- **Directions**: Every line of the listing must be reproduced as it stands. Leave the images behind.
*** Data in this exercise ***
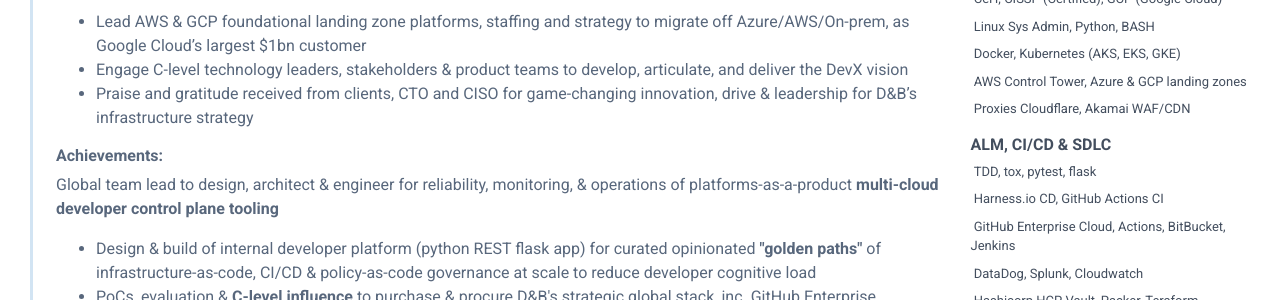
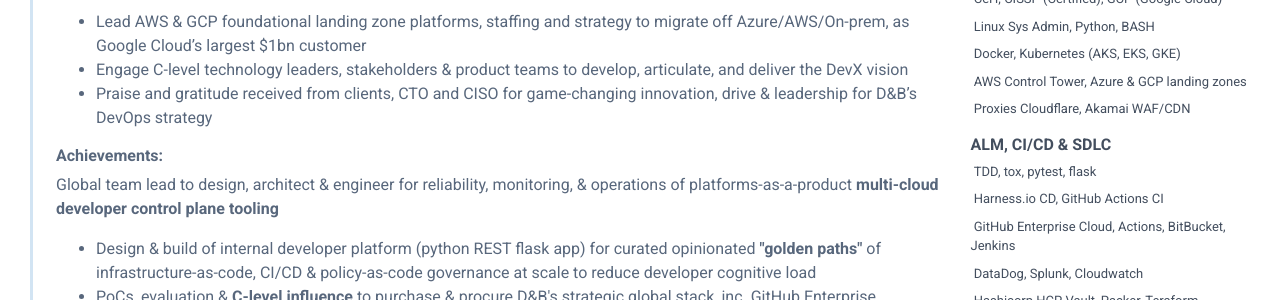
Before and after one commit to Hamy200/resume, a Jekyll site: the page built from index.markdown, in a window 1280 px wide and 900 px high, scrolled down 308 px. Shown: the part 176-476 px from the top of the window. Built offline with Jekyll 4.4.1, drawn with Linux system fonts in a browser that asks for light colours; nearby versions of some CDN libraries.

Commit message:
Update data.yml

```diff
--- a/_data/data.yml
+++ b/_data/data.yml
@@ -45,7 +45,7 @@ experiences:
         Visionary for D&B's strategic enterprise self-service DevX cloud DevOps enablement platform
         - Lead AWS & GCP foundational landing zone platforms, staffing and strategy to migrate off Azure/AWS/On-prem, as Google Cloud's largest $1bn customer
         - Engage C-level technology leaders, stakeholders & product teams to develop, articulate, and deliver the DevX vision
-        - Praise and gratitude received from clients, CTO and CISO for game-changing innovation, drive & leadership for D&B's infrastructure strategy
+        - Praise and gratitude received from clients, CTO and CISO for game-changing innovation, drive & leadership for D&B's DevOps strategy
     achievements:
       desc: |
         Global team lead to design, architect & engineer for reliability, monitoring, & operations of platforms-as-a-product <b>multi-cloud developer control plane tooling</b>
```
*** End of Data in this exercise ***
- **Exercise response**:
Before and after one commit to Hamy200/resume, a Jekyll site: the page built from index.markdown, in a window 1280 px wide and 900 px high, scrolled down 308 px. Shown: the part 176-476 px from the top of the window. Built offline with Jekyll 4.4.1, drawn with Linux system fonts in a browser that asks for light colours; nearby versions of some CDN libraries.

Commit message:
Update data.yml

```diff
--- a/_data/data.yml
+++ b/_data/data.yml
@@ -45,7 +45,7 @@ experiences:
         Visionary for D&B's strategic enterprise self-service DevX cloud DevOps enablement platform
         - Lead AWS & GCP foundational landing zone platforms, staffing and strategy to migrate off Azure/AWS/On-prem, as Google Cloud's largest $1bn customer
         - Engage C-level technology leaders, stakeholders & product teams to develop, articulate, and deliver the DevX vision
-        - Praise and gratitude received from clients, CTO and CISO for game-changing innovation, drive & leadership for D&B's infrastructure strategy
+        - Praise and gratitude received from clients, CTO and CISO for game-changing innovation, drive & leadership for D&B's DevOps strategy
     achievements:
       desc: |
         Global team lead to design, architect & engineer for reliability, monitoring, & operations of platforms-as-a-product <b>multi-cloud developer control plane tooling</b>
```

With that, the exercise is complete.